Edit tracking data

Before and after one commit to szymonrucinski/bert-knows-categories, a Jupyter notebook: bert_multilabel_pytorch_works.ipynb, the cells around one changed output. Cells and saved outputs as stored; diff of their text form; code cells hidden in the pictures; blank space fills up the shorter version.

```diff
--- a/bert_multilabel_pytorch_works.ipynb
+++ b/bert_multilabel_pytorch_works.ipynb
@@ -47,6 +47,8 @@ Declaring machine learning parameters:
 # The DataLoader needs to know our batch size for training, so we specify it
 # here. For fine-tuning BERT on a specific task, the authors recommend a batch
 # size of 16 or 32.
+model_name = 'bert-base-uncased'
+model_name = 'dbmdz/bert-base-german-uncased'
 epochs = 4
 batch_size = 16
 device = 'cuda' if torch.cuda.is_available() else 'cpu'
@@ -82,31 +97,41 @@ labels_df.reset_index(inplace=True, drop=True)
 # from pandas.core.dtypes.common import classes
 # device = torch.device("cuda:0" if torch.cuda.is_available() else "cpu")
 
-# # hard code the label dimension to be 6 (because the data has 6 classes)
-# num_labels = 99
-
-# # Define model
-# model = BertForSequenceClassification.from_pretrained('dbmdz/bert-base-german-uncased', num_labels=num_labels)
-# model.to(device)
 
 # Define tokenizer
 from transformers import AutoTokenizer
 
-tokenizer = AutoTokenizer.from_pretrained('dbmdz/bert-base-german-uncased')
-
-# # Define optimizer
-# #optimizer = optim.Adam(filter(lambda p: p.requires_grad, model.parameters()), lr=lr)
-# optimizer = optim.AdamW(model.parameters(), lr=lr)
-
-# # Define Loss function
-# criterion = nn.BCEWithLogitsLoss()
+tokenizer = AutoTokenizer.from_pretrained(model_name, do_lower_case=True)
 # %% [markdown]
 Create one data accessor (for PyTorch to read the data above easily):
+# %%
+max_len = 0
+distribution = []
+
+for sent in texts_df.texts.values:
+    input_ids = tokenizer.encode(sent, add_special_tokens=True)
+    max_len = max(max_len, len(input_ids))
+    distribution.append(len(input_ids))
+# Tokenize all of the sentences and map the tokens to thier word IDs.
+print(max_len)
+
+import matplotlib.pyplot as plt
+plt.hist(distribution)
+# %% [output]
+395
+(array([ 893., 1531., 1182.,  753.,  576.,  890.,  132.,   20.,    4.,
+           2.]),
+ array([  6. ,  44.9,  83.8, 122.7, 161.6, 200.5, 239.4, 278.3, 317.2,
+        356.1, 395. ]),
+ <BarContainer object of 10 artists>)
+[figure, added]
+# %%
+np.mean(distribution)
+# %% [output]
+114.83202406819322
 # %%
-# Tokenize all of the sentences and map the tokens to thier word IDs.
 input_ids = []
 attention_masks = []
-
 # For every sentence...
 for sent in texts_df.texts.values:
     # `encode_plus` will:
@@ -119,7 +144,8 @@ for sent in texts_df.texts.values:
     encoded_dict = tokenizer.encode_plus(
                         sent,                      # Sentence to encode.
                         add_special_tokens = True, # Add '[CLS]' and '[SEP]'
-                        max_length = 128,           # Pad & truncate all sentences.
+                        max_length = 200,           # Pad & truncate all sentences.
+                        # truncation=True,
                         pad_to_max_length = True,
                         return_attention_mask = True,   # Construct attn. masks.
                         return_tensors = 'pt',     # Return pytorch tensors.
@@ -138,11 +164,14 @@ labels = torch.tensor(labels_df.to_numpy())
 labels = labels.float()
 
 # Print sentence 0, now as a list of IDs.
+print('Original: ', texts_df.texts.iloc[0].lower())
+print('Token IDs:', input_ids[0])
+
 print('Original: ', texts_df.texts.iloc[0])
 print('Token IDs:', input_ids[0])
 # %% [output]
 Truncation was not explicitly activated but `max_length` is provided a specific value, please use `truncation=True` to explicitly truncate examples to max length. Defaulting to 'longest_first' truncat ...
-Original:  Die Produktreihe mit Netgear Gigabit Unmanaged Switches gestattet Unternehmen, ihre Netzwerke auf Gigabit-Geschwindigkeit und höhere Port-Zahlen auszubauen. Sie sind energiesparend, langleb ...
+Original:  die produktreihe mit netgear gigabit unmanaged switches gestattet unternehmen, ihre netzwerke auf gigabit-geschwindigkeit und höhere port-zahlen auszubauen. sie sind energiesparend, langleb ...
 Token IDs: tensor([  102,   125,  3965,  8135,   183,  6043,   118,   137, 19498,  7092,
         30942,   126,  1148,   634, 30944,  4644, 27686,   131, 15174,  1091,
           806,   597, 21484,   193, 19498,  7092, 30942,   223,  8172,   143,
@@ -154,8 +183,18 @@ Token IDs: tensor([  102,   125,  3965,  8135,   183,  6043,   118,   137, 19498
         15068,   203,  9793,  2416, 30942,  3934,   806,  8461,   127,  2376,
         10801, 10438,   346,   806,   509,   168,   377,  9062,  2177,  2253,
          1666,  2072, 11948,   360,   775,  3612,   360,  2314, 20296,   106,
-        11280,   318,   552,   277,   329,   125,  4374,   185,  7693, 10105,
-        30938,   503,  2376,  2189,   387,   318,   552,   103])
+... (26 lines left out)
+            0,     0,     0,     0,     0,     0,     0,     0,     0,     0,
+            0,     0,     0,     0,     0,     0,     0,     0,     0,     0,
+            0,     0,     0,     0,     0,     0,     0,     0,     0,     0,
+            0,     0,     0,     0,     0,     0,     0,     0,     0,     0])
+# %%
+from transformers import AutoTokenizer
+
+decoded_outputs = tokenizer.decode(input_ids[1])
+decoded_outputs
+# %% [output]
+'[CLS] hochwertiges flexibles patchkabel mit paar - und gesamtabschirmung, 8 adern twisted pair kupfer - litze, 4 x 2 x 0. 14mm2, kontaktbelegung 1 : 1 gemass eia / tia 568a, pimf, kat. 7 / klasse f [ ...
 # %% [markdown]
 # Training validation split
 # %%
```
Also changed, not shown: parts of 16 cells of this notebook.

PROBLEM TO SOLVE
Line by line, retype all of the entries.

RESPONSE TO THE TASK
Before and after one commit to szymonrucinski/bert-knows-categories, a Jupyter notebook: bert_multilabel_pytorch_works.ipynb, the cells around one changed output. Cells and saved outputs as stored; diff of their text form; code cells hidden in the pictures; blank space fills up the shorter version.

```diff
--- a/bert_multilabel_pytorch_works.ipynb
+++ b/bert_multilabel_pytorch_works.ipynb
@@ -47,6 +47,8 @@ Declaring machine learning parameters:
 # The DataLoader needs to know our batch size for training, so we specify it
 # here. For fine-tuning BERT on a specific task, the authors recommend a batch
 # size of 16 or 32.
+model_name = 'bert-base-uncased'
+model_name = 'dbmdz/bert-base-german-uncased'
 epochs = 4
 batch_size = 16
 device = 'cuda' if torch.cuda.is_available() else 'cpu'
@@ -82,31 +97,41 @@ labels_df.reset_index(inplace=True, drop=True)
 # from pandas.core.dtypes.common import classes
 # device = torch.device("cuda:0" if torch.cuda.is_available() else "cpu")
 
-# # hard code the label dimension to be 6 (because the data has 6 classes)
-# num_labels = 99
-
-# # Define model
-# model = BertForSequenceClassification.from_pretrained('dbmdz/bert-base-german-uncased', num_labels=num_labels)
-# model.to(device)
 
 # Define tokenizer
 from transformers import AutoTokenizer
 
-tokenizer = AutoTokenizer.from_pretrained('dbmdz/bert-base-german-uncased')
-
-# # Define optimizer
-# #optimizer = optim.Adam(filter(lambda p: p.requires_grad, model.parameters()), lr=lr)
-# optimizer = optim.AdamW(model.parameters(), lr=lr)
-
-# # Define Loss function
-# criterion = nn.BCEWithLogitsLoss()
+tokenizer = AutoTokenizer.from_pretrained(model_name, do_lower_case=True)
 # %% [markdown]
 Create one data accessor (for PyTorch to read the data above easily):
+# %%
+max_len = 0
+distribution = []
+
+for sent in texts_df.texts.values:
+    input_ids = tokenizer.encode(sent, add_special_tokens=True)
+    max_len = max(max_len, len(input_ids))
+    distribution.append(len(input_ids))
+# Tokenize all of the sentences and map the tokens to thier word IDs.
+print(max_len)
+
+import matplotlib.pyplot as plt
+plt.hist(distribution)
+# %% [output]
+395
+(array([ 893., 1531., 1182.,  753.,  576.,  890.,  132.,   20.,    4.,
+           2.]),
+ array([  6. ,  44.9,  83.8, 122.7, 161.6, 200.5, 239.4, 278.3, 317.2,
+        356.1, 395. ]),
+ <BarContainer object of 10 artists>)
+[figure, added]
+# %%
+np.mean(distribution)
+# %% [output]
+114.83202406819322
 # %%
-# Tokenize all of the sentences and map the tokens to thier word IDs.
 input_ids = []
 attention_masks = []
-
 # For every sentence...
 for sent in texts_df.texts.values:
     # `encode_plus` will:
@@ -119,7 +144,8 @@ for sent in texts_df.texts.values:
     encoded_dict = tokenizer.encode_plus(
                         sent,                      # Sentence to encode.
                         add_special_tokens = True, # Add '[CLS]' and '[SEP]'
-                        max_length = 128,           # Pad & truncate all sentences.
+                        max_length = 200,           # Pad & truncate all sentences.
+                        # truncation=True,
                         pad_to_max_length = True,
                         return_attention_mask = True,   # Construct attn. masks.
                         return_tensors = 'pt',     # Return pytorch tensors.
@@ -138,11 +164,14 @@ labels = torch.tensor(labels_df.to_numpy())
 labels = labels.float()
 
 # Print sentence 0, now as a list of IDs.
+print('Original: ', texts_df.texts.iloc[0].lower())
+print('Token IDs:', input_ids[0])
+
 print('Original: ', texts_df.texts.iloc[0])
 print('Token IDs:', input_ids[0])
 # %% [output]
 Truncation was not explicitly activated but `max_length` is provided a specific value, please use `truncation=True` to explicitly truncate examples to max length. Defaulting to 'longest_first' truncat ...
-Original:  Die Produktreihe mit Netgear Gigabit Unmanaged Switches gestattet Unternehmen, ihre Netzwerke auf Gigabit-Geschwindigkeit und höhere Port-Zahlen auszubauen. Sie sind energiesparend, langleb ...
+Original:  die produktreihe mit netgear gigabit unmanaged switches gestattet unternehmen, ihre netzwerke auf gigabit-geschwindigkeit und höhere port-zahlen auszubauen. sie sind energiesparend, langleb ...
 Token IDs: tensor([  102,   125,  3965,  8135,   183,  6043,   118,   137, 19498,  7092,
         30942,   126,  1148,   634, 30944,  4644, 27686,   131, 15174,  1091,
           806,   597, 21484,   193, 19498,  7092, 30942,   223,  8172,   143,
@@ -154,8 +183,18 @@ Token IDs: tensor([  102,   125,  3965,  8135,   183,  6043,   118,   137, 19498
         15068,   203,  9793,  2416, 30942,  3934,   806,  8461,   127,  2376,
         10801, 10438,   346,   806,   509,   168,   377,  9062,  2177,  2253,
          1666,  2072, 11948,   360,   775,  3612,   360,  2314, 20296,   106,
-        11280,   318,   552,   277,   329,   125,  4374,   185,  7693, 10105,
-        30938,   503,  2376,  2189,   387,   318,   552,   103])
+... (26 lines left out)
+            0,     0,     0,     0,     0,     0,     0,     0,     0,     0,
+            0,     0,     0,     0,     0,     0,     0,     0,     0,     0,
+            0,     0,     0,     0,     0,     0,     0,     0,     0,     0,
+            0,     0,     0,     0,     0,     0,     0,     0,     0,     0])
+# %%
+from transformers import AutoTokenizer
+
+decoded_outputs = tokenizer.decode(input_ids[1])
+decoded_outputs
+# %% [output]
+'[CLS] hochwertiges flexibles patchkabel mit paar - und gesamtabschirmung, 8 adern twisted pair kupfer - litze, 4 x 2 x 0. 14mm2, kontaktbelegung 1 : 1 gemass eia / tia 568a, pimf, kat. 7 / klasse f [ ...
 # %% [markdown]
 # Training validation split
 # %%
```
Also changed, not shown: parts of 16 cells of this notebook.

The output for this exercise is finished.